  4. Assign a monetary value to each conversion action. If your marketing people have historical data related to the lifetime value of each customer, then use this as a starting point. If not, use a good-faith estimate for the value of each new customer (i.e., how much you might pay for a new customer). Once you have a value assigned for a new customer, you can use this as the basis for measuring the value of conversion actions. To use a hypothetical example, let's say that the lifetime value of a new customer is $200 and that five percent of people who view a product video become new customers. Going off of that info, you can safely assign a $10 value to each viewing of said video, so a single tweet that gets you sixty views of the product video has generated $600 in value. The return on investment would then be $600 minus the costs related to the tweet (the labor time and some assigned value for the cost of the video, which will of course be used over a long period of time).

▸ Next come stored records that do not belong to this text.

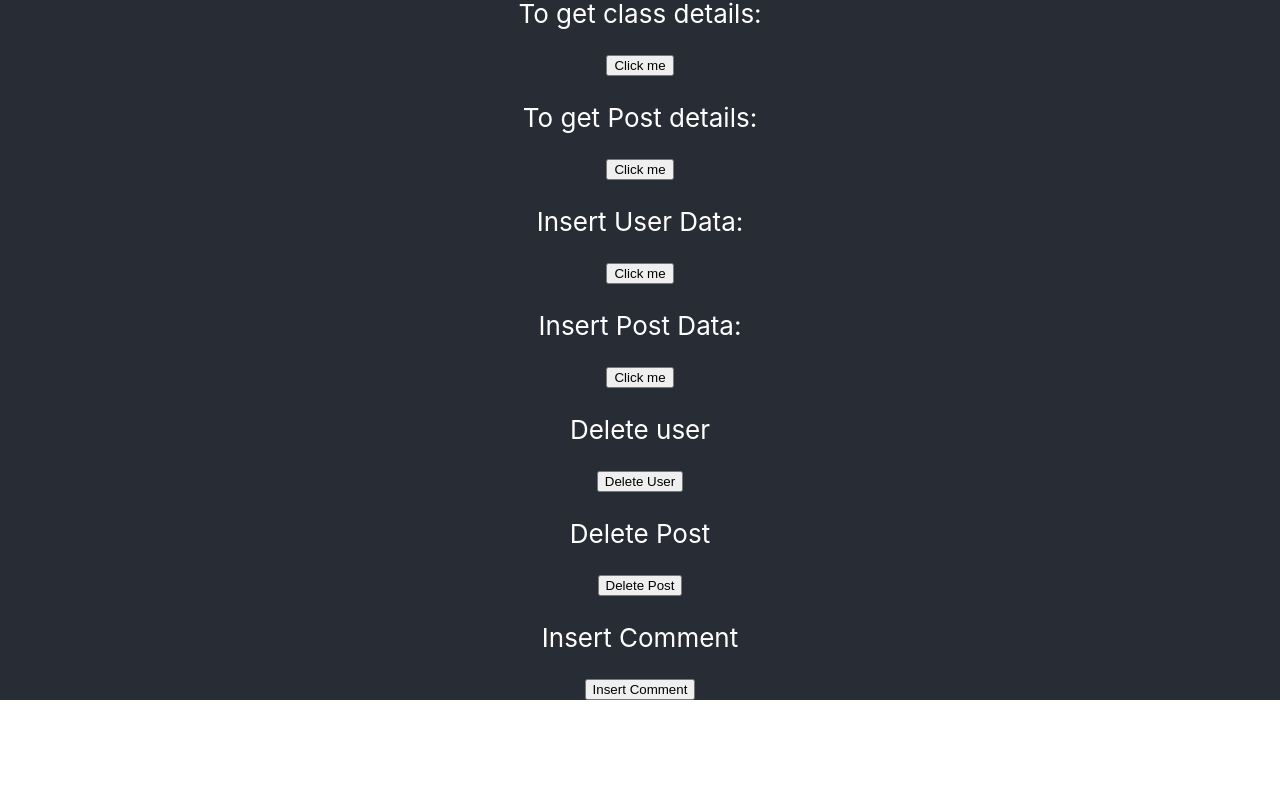
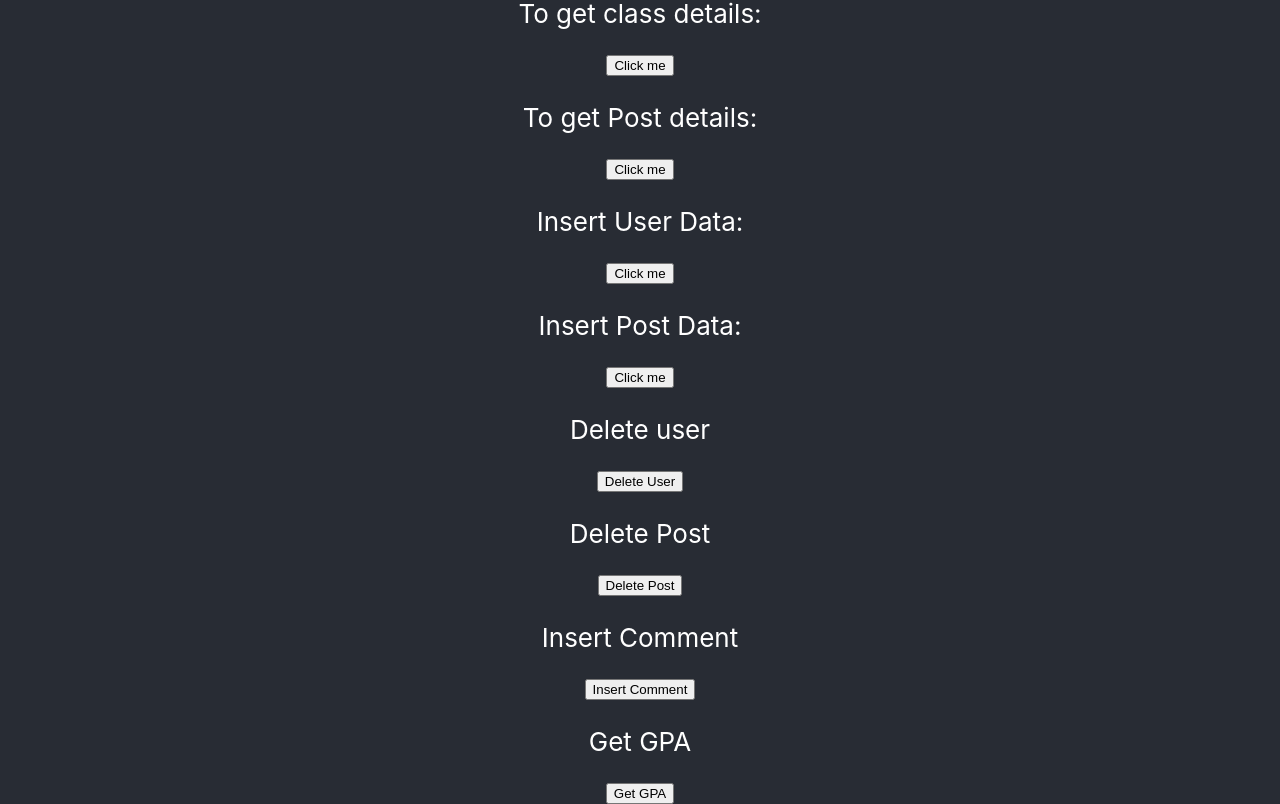
Before and after one commit to szali172/StudyBuddy, a React (Create React App) app in the folder studybuddy/frontend/: page / in a window 1280 px wide. Shown: the part 452-1256 px from the top of the page. Before the commit the page ends 1152 px from the top, so only its background shows below. Built offline with nearby package versions, Linux system fonts and the light colour scheme; the HTML template or start-up script is replaced by a standard one.

Commit message:
adding get gpa

```diff
--- a/studybuddy/frontend/src/App.js
+++ b/studybuddy/frontend/src/App.js
@@ -8,6 +8,7 @@ function App() {
   const [userData, setUserData] = useState(null)
   const [classData, setClassData] = useState(null)
   const [postData, setPostData] = useState(null)
+  const [GPA, setGPA] = useState(null)
 
   /*
   Retrieve user data given a key (i.e. name, email, id) and a value ("John Smith", "jsmith@illinois.edu", "12sd31S2P0")
@@ -82,6 +83,16 @@ function App() {
         console.log(error.response.headers)
         }
     })}
+
+
+    function getGPA(title) {
+      getClassData("Course%20Title", title);
+      var total = (parseInt(classData.a_plus)* 4) + (parseInt(classData.a) * 4) + (parseInt(classData.a_minus) * 3.67) + (parseInt(classData.b_plus) * 3.33) + (parseInt(classData.b) * 3) + (parseInt(classData.b_minus) * 2.67) + (parseInt(classData.c_plus) * 2.33) + (parseInt(classData.c) * 2) + (parseInt(classData.c_minus) * 1.67) + (parseInt(classData.d_plus) * 1.33) + (parseInt(classData.d * 1)) + (parseInt(classData.d_minus) * 0.67)
+      var gpa = (total / (parseInt(classData.a_plus) + parseInt(classData.a) + parseInt(classData.a_minus) + parseInt(classData.b_plus) + parseInt(classData.b) + parseInt(classData.b_minus) + parseInt(classData.c_plus) + parseInt(classData.c) + parseInt(classData.c_minus) + parseInt(classData.d_plus) + parseInt(classData.d) + parseInt(classData.d_minus) + parseInt(classData.f))).toFixed(2)
+      setGPA(({
+        "gpa": gpa,
+      }))
+    }
 
   /*
   Retrieve post data given a key (i.e. post id, Location, time) and a value ("h6Gw4320PMkq1e", "Grainger Library 4th Floor", "2022-10-12 16:39:39.596758")
@@ -249,6 +260,12 @@ function App() {
 
         <p>Insert Comment</p><button onClick={() => insertCommentToPost("h6Gw4320PMkq1e", "1685736281929", "Lets study for 233!" )}>Insert Comment</button>
 
+        <p>Get GPA</p><button onClick={() => console.log(getGPA("Atg%20Institutions%20and%20Reg"))}>Get GPA</button>
+        {GPA && <div>
+              <p>GPA: {GPA.gpa}</p>
+            </div>
+        }
+
       </header>
     </div>
   );
```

  5. Measure benefits by social media channel. If one thing is certain about social media, it's that very little is certain or predictive. You may think that Facebook will be a better platform for driving traffic to your website, but you may well discover in practice that Twitter (or LinkedIn) is far better. Make sure you break up the benefits and metrics by each social media platform and put your investments into the platform that is performing the best for your firm. The right mentality for all social media efforts is very simple: you can have strong ideas about what content you believe will perform better on what platform, but whatever you do, be sure to follow the data. If you're surprised by the effectiveness of Twitter, then use Twitter more.

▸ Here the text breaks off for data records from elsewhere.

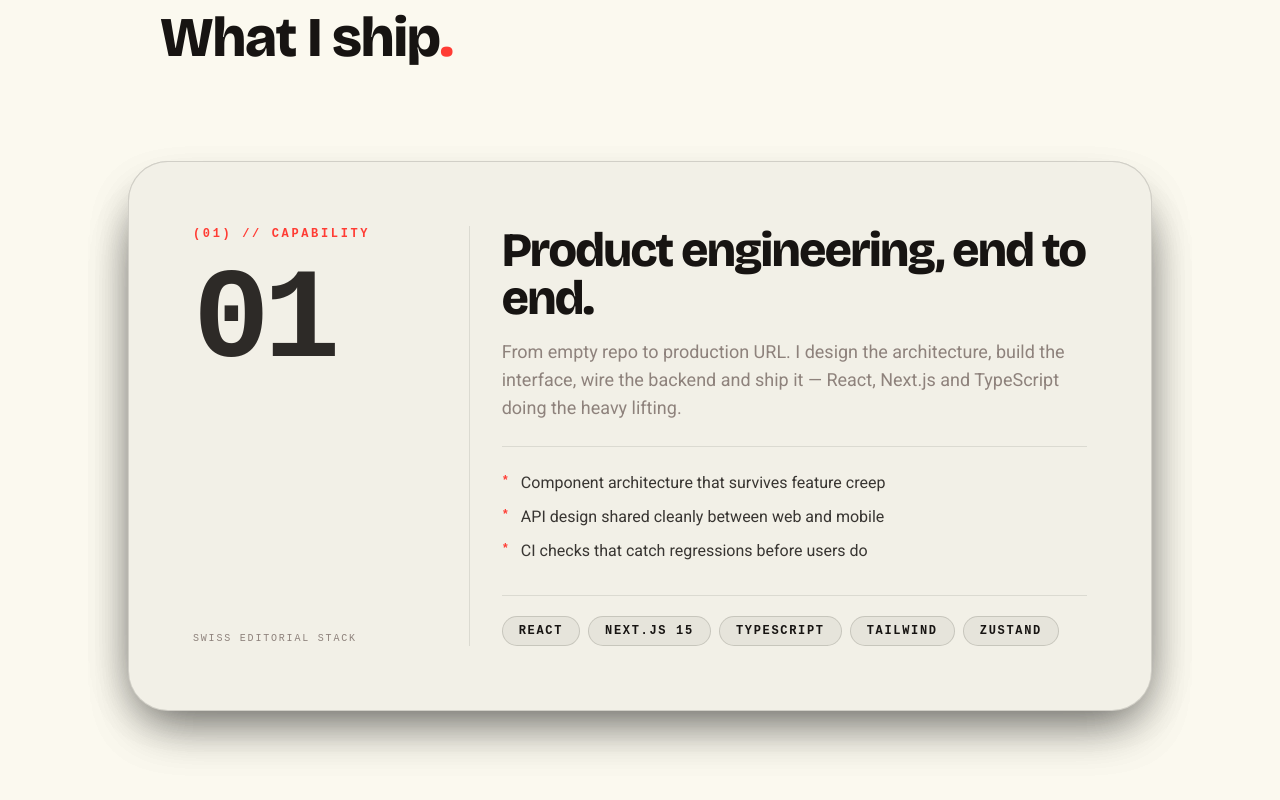
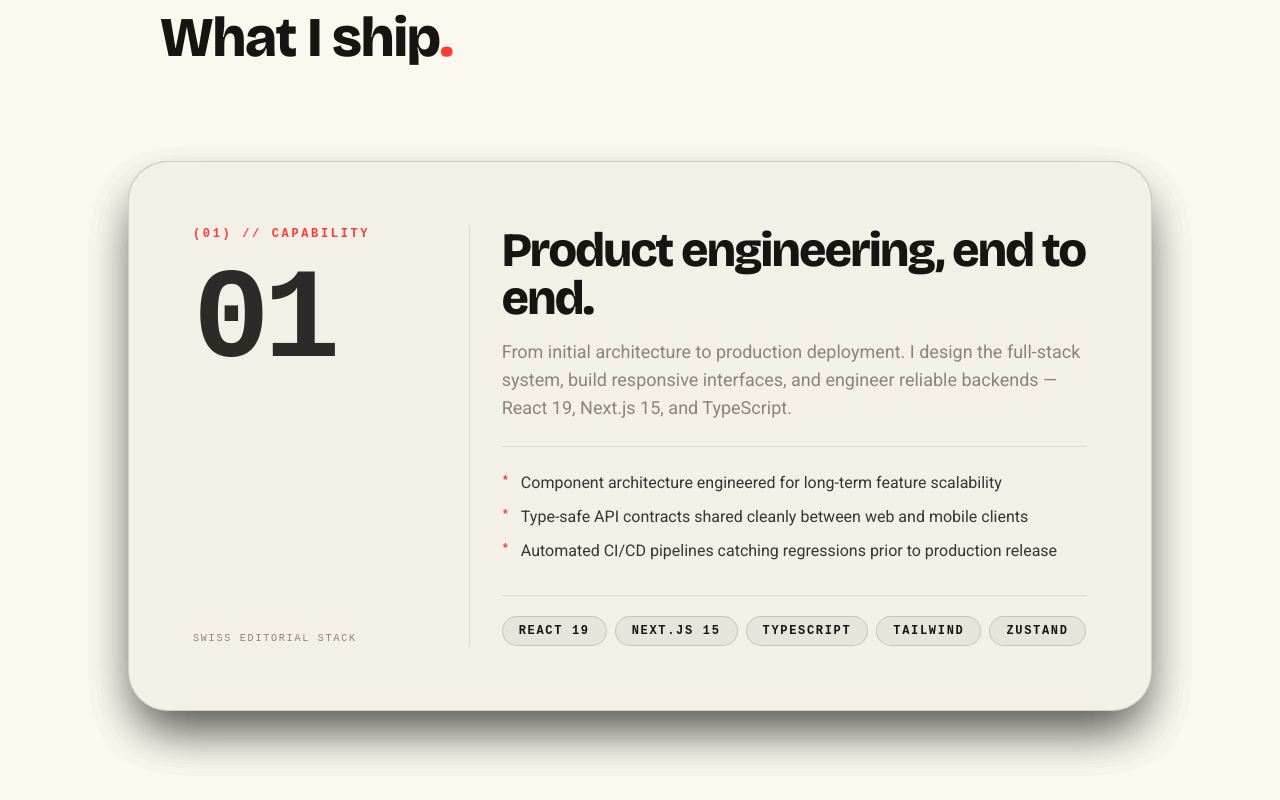
Before and after one commit to deepmroot/mandeep-portfolio, a React (Vite) app: page / in a window 1280 px wide. Shown: the part 9262-10062 px from the top of the page. Built offline with nearby package versions, Linux system fonts and the light colour scheme; a web font is replaced by a local one.

Commit message:
refactor: Remove all placeholder copy and refine production capability statements across Portfolio

```diff
--- a/src/appart-theme/Portfolio.jsx
+++ b/src/appart-theme/Portfolio.jsx
@@ -248,29 +248,29 @@ const SHIPS = [
   {
     no: "01",
     title: "Product engineering, end to end.",
-    body: "From empty repo to production URL. I design the architecture, build the interface, wire the backend and ship it — React, Next.js and TypeScript doing the heavy lifting.",
-    highlights: ["Component architecture that survives feature creep", "API design shared cleanly between web and mobile", "CI checks that catch regressions before users do"],
-    chips: ["React", "Next.js 15", "TypeScript", "Tailwind", "Zustand"],
+    body: "From initial architecture to production deployment. I design the full-stack system, build responsive interfaces, and engineer reliable backends — React 19, Next.js 15, and TypeScript.",
+    highlights: ["Component architecture engineered for long-term feature scalability", "Type-safe API contracts shared cleanly between web and mobile clients", "Automated CI/CD pipelines catching regressions prior to production release"],
+    chips: ["React 19", "Next.js 15", "TypeScript", "Tailwind", "Zustand"],
   },
   {
     no: "02",
-    title: "AI that does real work.",
-    body: "Not chatbots bolted on for show. Agent workflows that screen tenants, generate exams and match suppliers — with the prompt engineering, fallbacks and cost control that production demands.",
-    highlights: ["Multi-provider fallbacks so one outage doesn't take down the product", "Structured output parsing instead of hopeful regex", "Token spend tracked per feature, not guessed at"],
-    chips: ["LLM Agents", "Gemini", "OpenAI", "Ollama", "RAG"],
+    title: "Production AI & LLM Systems.",
+    body: "Agentic AI workflows built for real production workloads — automated tenant screening in RentSpace, vector semantic memory in agentmemory, and PromptLine terminal runtimes.",
+    highlights: ["Multi-provider streaming fallbacks (OpenAI & local Ollama models)", "Structured JSON output validation and schema safety verification", "Sub-50ms vector semantic memory recall using agentmemory engine"],
+    chips: ["LLM Agents", "Gemini 2.0", "OpenAI", "Ollama", "agentmemory"],
   },
   {
     no: "03",
-    title: "SaaS infrastructure that takes money.",
-    body: "Subscriptions, checkout, auth lifecycles, webhooks. Two of my products run real billing in production — Stripe events, WorkOS identity and all the edge cases in between.",
-    highlights: ["Webhook handling that survives retries and duplicate events", "Auth flows covering invites, roles and session edge cases", "Billing states reconciled instead of trusted blindly"],
+    title: "SaaS & Billing Infrastructure.",
+    body: "Stripe subscription billing engines, WorkOS SSO identity flows, webhooks, and Supabase real-time database synchronization operating in production.",
+    highlights: ["Idempotent Stripe webhook handlers with automated retry logic", "WorkOS & OAuth identity authentication lifecycles and role management", "Supabase Realtime state reconciliation across client sessions"],
     chips: ["Stripe", "WorkOS", "Supabase", "Convex", "PostgreSQL"],
   },
   {
     no: "04",
-    title: "Systems and tooling.",
-    body: "Below the web layer: a Rust terminal runtime with async streaming, CI/CD pipelines with deploy gates, and the DevOps glue that keeps everything live.",
-    highlights: ["Async streaming without blocking the main thread", "Deploy gates that stop bad builds before prod", "Infra glue documented well enough to hand off"],
+    title: "Systems Analysis & Rust Tooling.",
+    body: "Systems analysis and IT operations for City of Merritt, high-performance Rust CLI terminal runtimes with Tokio async streaming, and automated deployment pipelines.",
+    highlights: ["Tokio async concurrency for non-blocking terminal I/O streaming", "Automated Vercel & GitHub Actions deploy lint gates", "Enterprise IT systems analysis and municipal infrastructure tooling"],
     chips: ["Rust", "Tokio", "GitHub Actions", "Docker", "Vercel"],
   },
 ];
@@ -1470,7 +1470,7 @@ function Kpis() {
             role: "Systems Analyst",
             org: "City of Merritt",
             time: "June 2026 — present",
-            note: "Municipal IT systems — analysis, operations and tooling for city services.",
+            note: "Systems analysis, IT operations, and digital infrastructure tooling for city services.",
           },
           {
             tag: "Education",
```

  6. Determine your cost structures. Just as in all other parts of your business, track your costs closely and use them when measuring social media ROI. As mentioned before, typical costs related to social media might be costs of producing content (a video, a blog post, etc.), as well as the labor costs related to the people working on your social media. It takes a major time and cost commitment in the social media world to truly interact and engage with your potential and existing customers.
  7. Analyze results and report on them to relevant people. Above all, social media is about learning how to engage and convert the consumers of your content into consumers of your products and services. The only approach that works is one that's flexible enough to follow where the data and metrics lead you. It doesn't matter if you don't use Facebook in your private life; if it's driving traffic and sales for you, you have to be on board for Facebook's ROI for your middle market company. Throw assumptions out the window, and go where the numbers and conversions are indicating positive trends. Build an organizational focus on social media by sharing success stories and numbers so that you can get more employees on board with the initiative.

Following the seven steps above will allow you to precisely measure the benefits generated from your social media efforts, making you far better off than the aforementioned seventy-five percent of companies that seem to have no idea what return they're getting from social media output.

When a midmarket firm starts up its social media efforts (and is therefore lacking analytical results to draw upon), what is a safe range of financial output to dole out in order to get the social program under way? Let us know what you think by commenting below.

Boston-based Chuck Leddy is an NCMM contributor and a freelance reporter who contributes regularly to The Boston Globe and Harvard Gazette. He also trains Fortune 500 executives in business-communication skills as an instructor for EF Education.